Until social justice is achieved, there is no room for frivolous pursuits such as football or tennis. These events are only valid to the extent they can be used to further a message and bring about change.
Anyone who disagrees must be a racist.
Only that is not entirely true.
Millions of sports fans want nothing more from the game than for their team to win and for their favorite players to dazzle them with their athletic ability.
They recognize that America, like all countries, is far from perfect.
They know racism and injustice exist.
They also know progress has been made in the past 100 years. There was a time within the lives of some still alive when people of color were not even allowed to compete on the highest level.
Now minorities are a majority of professional athletes in many sports.
More importantly, similar progress can be seen in all facets of society.
People of color have achieved success in multiple fields of endeavor. Business, medicine, entertainment and science, to name a few.
We’ve had a Black president.

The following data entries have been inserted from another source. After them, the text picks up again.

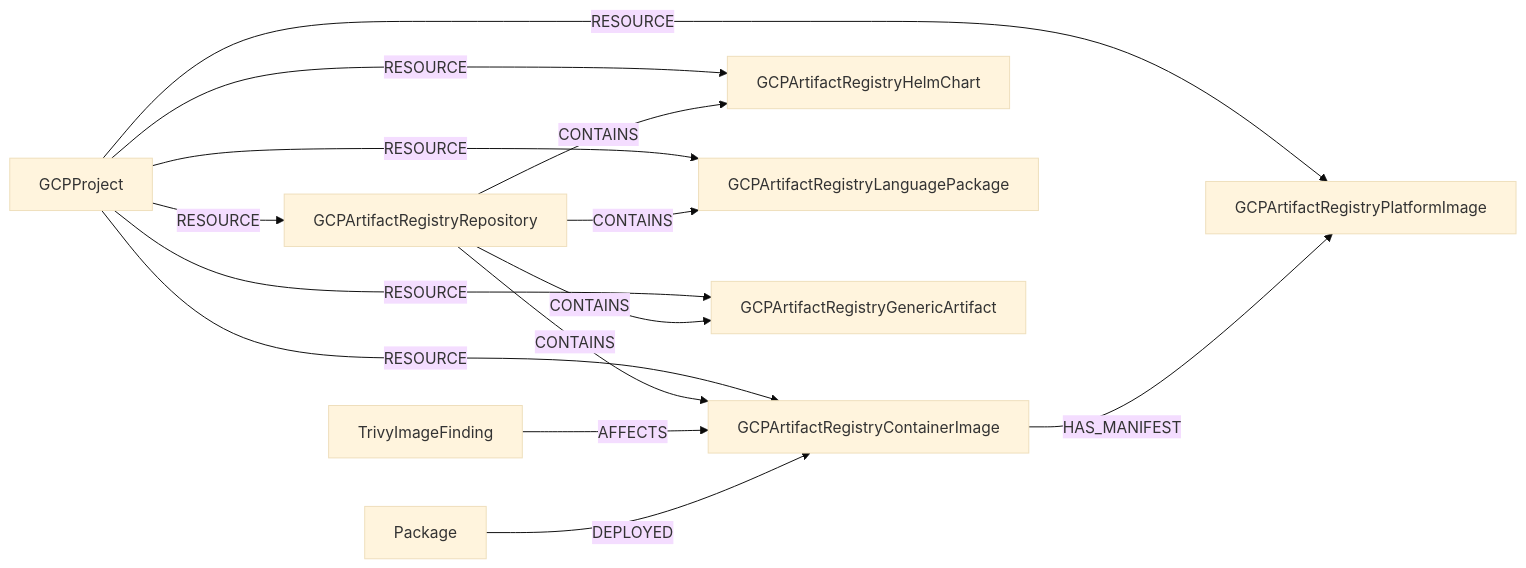
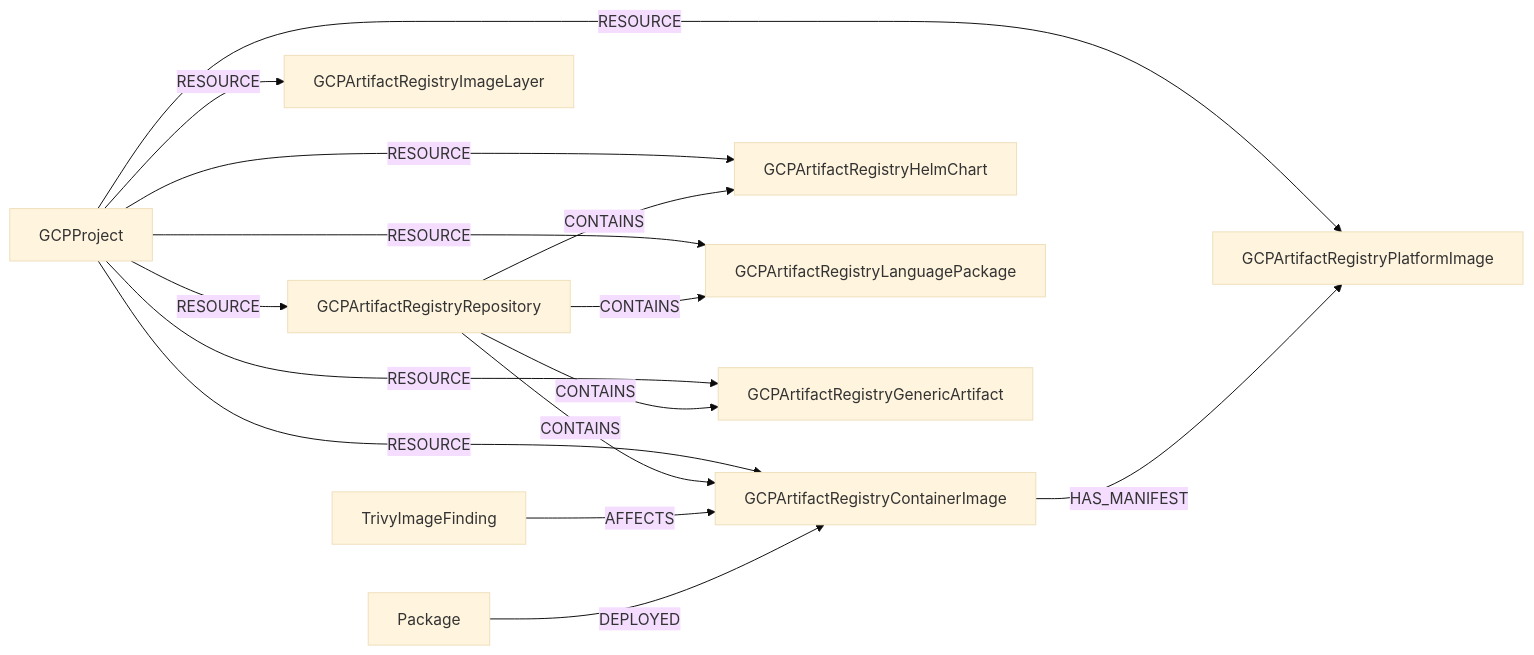
The first of 2 diagrams in docs/root/modules/gcp/schema.md (cartography-cncf/cartography), drawn with Mermaid (base theme) before and after one commit. The commit also changed other lines of this file and 4 other files, not shown here.

````diff
--- a/docs/root/modules/gcp/schema.md
+++ b/docs/root/modules/gcp/schema.md
@@ -1502,26 +1502,28 @@
 ```mermaid
 graph LR
     Project[GCPProject]
     Repository[GCPArtifactRegistryRepository]
     ContainerImage[GCPArtifactRegistryContainerImage]
     HelmChart[GCPArtifactRegistryHelmChart]
     LanguagePackage[GCPArtifactRegistryLanguagePackage]
     GenericArtifact[GCPArtifactRegistryGenericArtifact]
     PlatformImage[GCPArtifactRegistryPlatformImage]
+    ImageLayer[GCPArtifactRegistryImageLayer]
     TrivyFinding[TrivyImageFinding]
     Package[Package]
 
     Project -->|RESOURCE| Repository
     Project -->|RESOURCE| ContainerImage
     Project -->|RESOURCE| HelmChart
     Project -->|RESOURCE| LanguagePackage
     Project -->|RESOURCE| GenericArtifact
     Project -->|RESOURCE| PlatformImage
+    Project -->|RESOURCE| ImageLayer
     Repository -->|CONTAINS| ContainerImage
     Repository -->|CONTAINS| HelmChart
     Repository -->|CONTAINS| LanguagePackage
     Repository -->|CONTAINS| GenericArtifact
     ContainerImage -->|HAS_MANIFEST| PlatformImage
     TrivyFinding -->|AFFECTS| ContainerImage
     Package -->|DEPLOYED| ContainerImage
 ```
````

A woman of color is on the ticket aspiring to be vice president.
The fans who disapprove of protests taking the place of patriotism in the pregame and who tune out the in-game admonishments understand that those with a platform, like star athletes, have a right and even an obligation to speak out.
They can and should use their position, their wealth and their influence to affect change because much remains to be done.
But the supplanting of that message with moments traditionally reserved for patriotism and a game that has served as a diversion from such worries is too much for some.
Hence the boos and the tuning out.
(Connect with Brent Batten at firstname.lastname@example.org)